[[ Data to examine open ]]

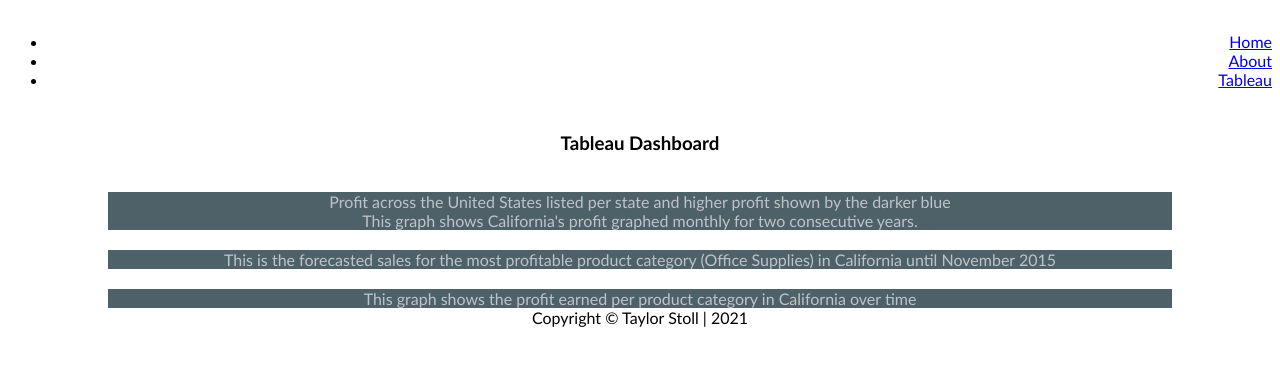
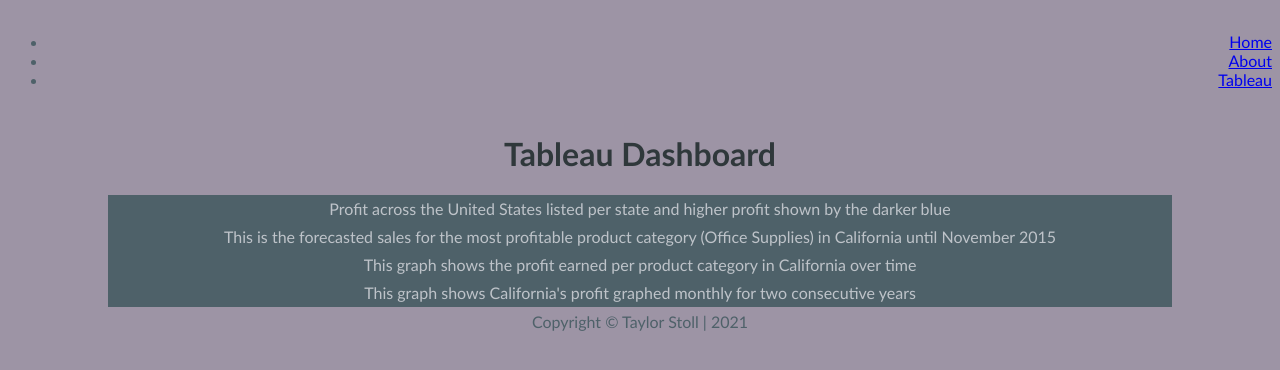
Before and after one commit to stoll11/IS201, a plain HTML site: page html/tableau.html in a window 1280 px wide. Drawn offline with Linux system fonts and the light colour scheme.

Commit message:
Add files via upload

```diff
--- a/html/tableau.html
+++ b/html/tableau.html
@@ -9,17 +9,17 @@
     <link href="../styles/bootstyles.css" rel="stylesheet"/>
 
 </head>
-<body class="font">
+<body class="body">
     <!--Navigation Bar-->
     <!--expands and contracts horizontally as the page is resized-->
 
-    <nav class="navbar navbar-expand-lg navbar-light menu">
-        <div class="container px-4 px-lg-5"></div>
+    <nav class="menu">
+        <div>
            <div>
-                <ul class="navbar-nav ms-auto py-4 py-lg-0">
-                    <li class="nav-item"><a class="nav-link px-lg-3 py-3 py-lg-4" href="../index.html">Home</a></li>
-                    <li class="nav-item"><a class="nav-link px-lg-3 py-3 py-lg-4" href="../html/about.html">About</a></li>
-                    <li class="nav-item"><a class="nav-link px-lg-3 py-3 py-lg-4" href="#">Tableau</a></li>
+                <ul>
+                    <li class="nav-item"><a  href="../index.html">Home</a></li>
+                    <li class="nav-item"><a  href="../html/about.html">About</a></li>
+                    <li class="nav-item"><a  href="#">Tableau</a></li>
                 </ul>
           </div>
         </div>
@@ -27,7 +27,7 @@
 
     </div>
     <!--Tableau Dashboard-->
-    <h3 class="center">Tableau Dashboard</h3>
+    <h1 class="header">Tableau Dashboard</h1>
     <!--The Map-->
       <div class="cont">
         <div class='tableauPlaceholder' id='viz1639783466211' style='position: relative'>
@@ -64,37 +64,7 @@
       <div class="description">
           Profit across the United States listed per state and higher profit shown by the darker blue
       </div>
-     <!--California's profit-->
-    </div class="cont">
-        <div class='tableauPlaceholder' id='viz1639786384545' style='position: relative'>
-            <object class='tableauViz'  style='display:none;'>
-                <param name='host_url' value='https%3A%2F%2Fpublic.tableau.com%2F' />
-                <param name='embed_code_version' value='3' />
-                <param name='site_root' value='' />
-                <param name='name' value='highprofitstate&#47;Sheet3' />
-                <param name='tabs' value='no' />
-                <param name='toolbar' value='yes' />
-                <param name='animate_transition' value='yes' />
-                <param name='display_static_image' value='yes' />
-                <param name='display_spinner' value='yes' />
-                <param name='display_overlay' value='yes' />
-                <param name='display_count' value='yes' />
-                <param name='language' value='en-US' />
-            </object>
-        </div>
-        <script type='text/javascript'>
-            var divElement = document.getElementById('viz1639786384545');
-            var vizElement = divElement.getElementsByTagName('object')[0];
-            vizElement.style.width='100%';vizElement.style.height=(divElement.offsetWidth*0.30)+'px';
-            var scriptElement = document.createElement('script');
-            scriptElement.src = 'https://public.tableau.com/javascripts/api/viz_v1.js';
-            vizElement.parentNode.insertBefore(scriptElement, vizElement);
-        </script>
-    </div>
-    <div class="description">
-        This graph shows California's profit graphed monthly for two consecutive years.
-    </div>
-        <!--another forecast-->
+    <!--another forecast-->
     <div class="cont">
         <div class='tableauPlaceholder' id='viz1639787885468' style='position: relative'>
             <object class='tableauViz'  style='display:none;'><param name='host_url' value='https%3A%2F%2Fpublic.tableau.com%2F' />
@@ -152,6 +122,36 @@
     <div class="description">
     This graph shows the profit earned per product category in California over time
     </div>
+    <!--California's monthly profit-->
+    <div class="cont">
+        <div class='tableauPlaceholder' id='viz1639786384545' style='position: relative'>
+            <object class='tableauViz'  style='display:none;'>
+                <param name='host_url' value='https%3A%2F%2Fpublic.tableau.com%2F' />
+                <param name='embed_code_version' value='3' />
+                <param name='site_root' value='' />
+                <param name='name' value='highprofitstate&#47;Sheet3' />
+                <param name='tabs' value='no' />
+                <param name='toolbar' value='yes' />
+                <param name='animate_transition' value='yes' />
+                <param name='display_static_image' value='yes' />
+                <param name='display_spinner' value='yes' />
+                <param name='display_overlay' value='yes' />
+                <param name='display_count' value='yes' />
+                <param name='language' value='en-US' />
+            </object>
+        </div>
+        <script type='text/javascript'>
+            var divElement = document.getElementById('viz1639786384545');
+            var vizElement = divElement.getElementsByTagName('object')[0];
+            vizElement.style.width='100%';vizElement.style.height=(divElement.offsetWidth*0.30)+'px';
+            var scriptElement = document.createElement('script');
+            scriptElement.src = 'https://public.tableau.com/javascripts/api/viz_v1.js';
+            vizElement.parentNode.insertBefore(scriptElement, vizElement);
+        </script>
+    </div>
+    <div class="description">
+    This graph shows California's profit graphed monthly for two consecutive years
+    </div>
     <div class="footer" >Copyright &copy; Taylor Stoll | 2021</div>
 </body>
 </html>
--- a/styles/bootstyles.css
+++ b/styles/bootstyles.css
@@ -1,29 +1,24 @@
+/*Overwritten styles*/
+.subtitle{
+  font-weight: 300;
+  margin-bottom: 0.625rem;
+  }
+  .bold{
+    font-style: bold;
+  }
 
-.font{
+  /*Tableau Page Styles*/
+.body{
+  background-color: rgb(157, 148, 165);
   font-family: 'Trebuchet MS', 'Lucida Sans Unicode', 'Lucida Grande', 'Lucida Sans', Arial, sans-serif ;
+  z-index: 1;
+  color: rgb(78, 97, 105);
 }
 
-.bold{
-  font-style: bold;
+.header{
+  text-align: center;
+  color: rgb(47, 56, 59);
 }
-
-.blue{
-  color: rgb(9, 9, 255);
-}
-
-.subtitle{
-font-weight: 300;
-margin-bottom: 0.625rem;
-}
-
-.center{
-  text-align: center;
-}
-
-.right{
-  justify-content: right;
-}
-
 .menu{
 padding-top: 0.5rem;
 padding-bottom: 0.5rem;
@@ -34,23 +29,33 @@ text-align: right;
 }
 
 .cont{
-  padding-top: 10px;
-  padding-bottom: 10px;
+  padding-top: 0 px;
+
   padding-left: 100px;
-  padding-right: 100px;
+  margin-right: 100px;
+  z-index: 2;
 }
-
+.pls{
+padding-left: 100px;
+  margin-right: 100px;
+}
 .description{
   background-color: rgb(78, 97, 105);
+  padding-top: 4px;
+  padding-bottom: 4px;
   padding-left: 100px;
   padding-right: 100px;
   text-align: center;
   color: rgb(190, 195, 201);
   margin-left: 100px;
   margin-right: 100px;
+  height: 20px;
+  z-index: 3;
+
 }
 
 .footer{
   text-align: center;
   font-style: bold;
+  padding-top: 5px;
 }
```
Also changed, not shown: index.html (+1 -1 lines).
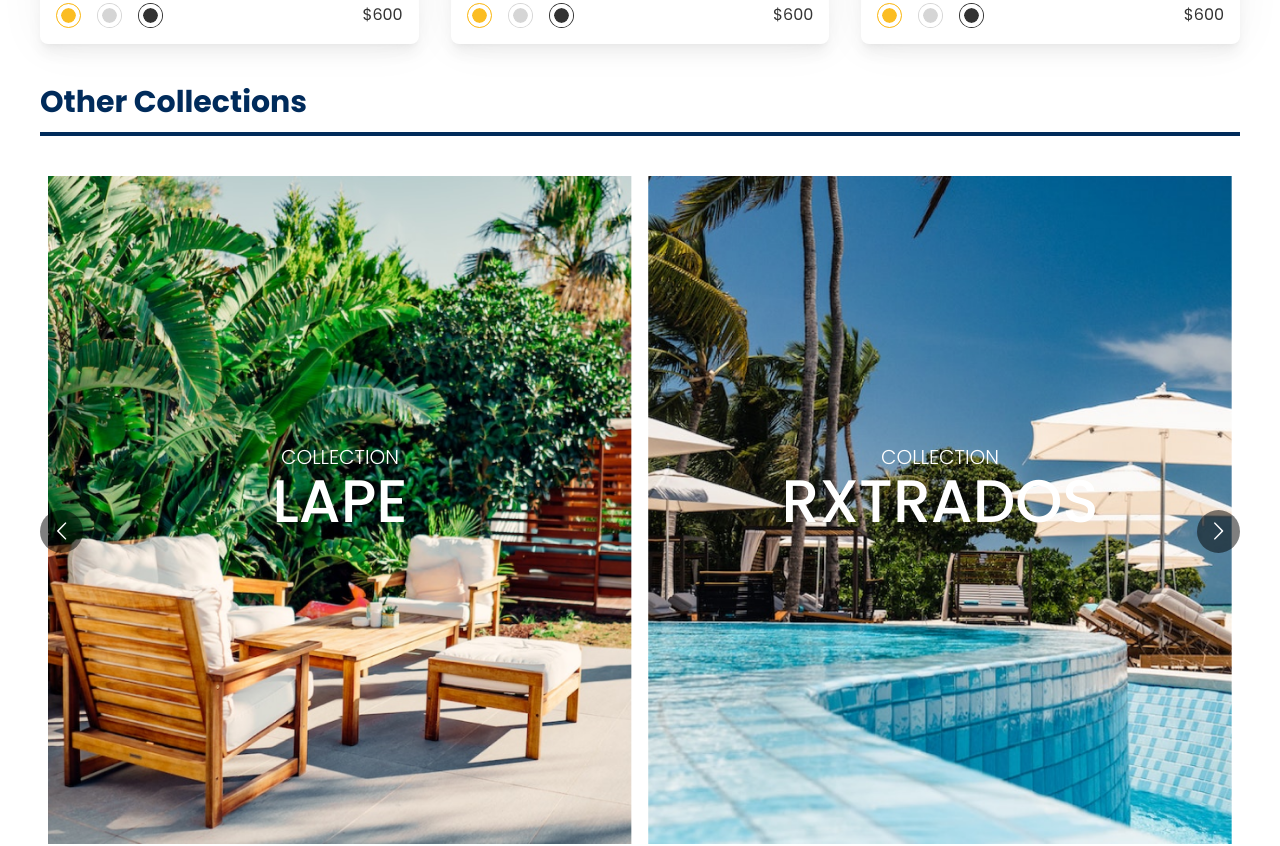
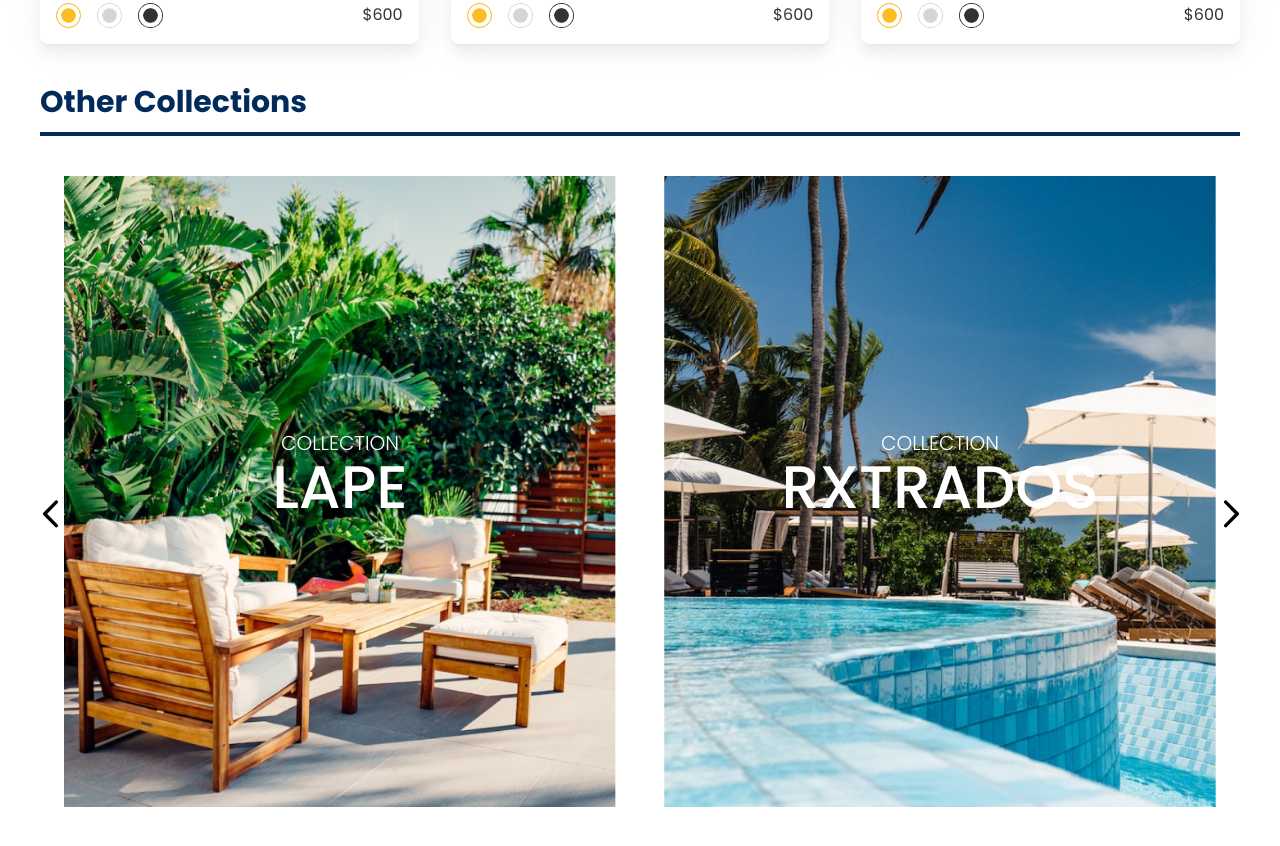
Before and after one commit to MdTasib/out-maker, a React (Create React App) app: page /product in a window 1280 px wide. Shown: the part 2640-3486 px from the top of the page. Built offline with nearby package versions, Linux system fonts and the light colour scheme.

Commit message:
proudct slider fix

```diff
--- a/src/assets/css/product.css
+++ b/src/assets/css/product.css
@@ -3,7 +3,7 @@
 	.react-multiple-carousel__arrow--right {
 	position: absolute !important;
 	top: 50%;
-	right: 0%;
+	right: -1%;
 }
 
 .product-collection
@@ -11,5 +11,22 @@
 	.react-multiple-carousel__arrow--left {
 	position: absolute !important;
 	top: 50%;
-	left: 0%;
+	left: -1%;
 }
+
+.react-multiple-carousel__arrow::before {
+	color: black;
+	font-size: 30px;
+	font-weight: bolder;
+}
+
+.product-collection
+	.react-multi-carousel-list
+	.react-multiple-carousel__arrow--left {
+	background: none;
+}
+.product-collection
+	.react-multi-carousel-list
+	.react-multiple-carousel__arrow--right {
+	background: none;
+}
--- a/src/pages/product/CollectionSlider.js
+++ b/src/pages/product/CollectionSlider.js
@@ -73,7 +73,7 @@ const CollectionSlider = () => {
 				slidesToSlide={1}
 				swipeable>
 				{collections.map(collection => (
-					<div className='py-10 mx-2'>
+					<div className='py-10 mx-6'>
 						<div className='relative text-center overflow-hidden'>
 							<img
 								src={collection.image}
```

[[ Data to examine closed ]]

> **Brief**:
Each line with the word "This" in the records above belongs in the result; copy all of them.

> **Exercise output**:
-        This graph shows California's profit graphed monthly for two consecutive years.
     This graph shows the profit earned per product category in California over time
+    This graph shows California's profit graphed monthly for two consecutive years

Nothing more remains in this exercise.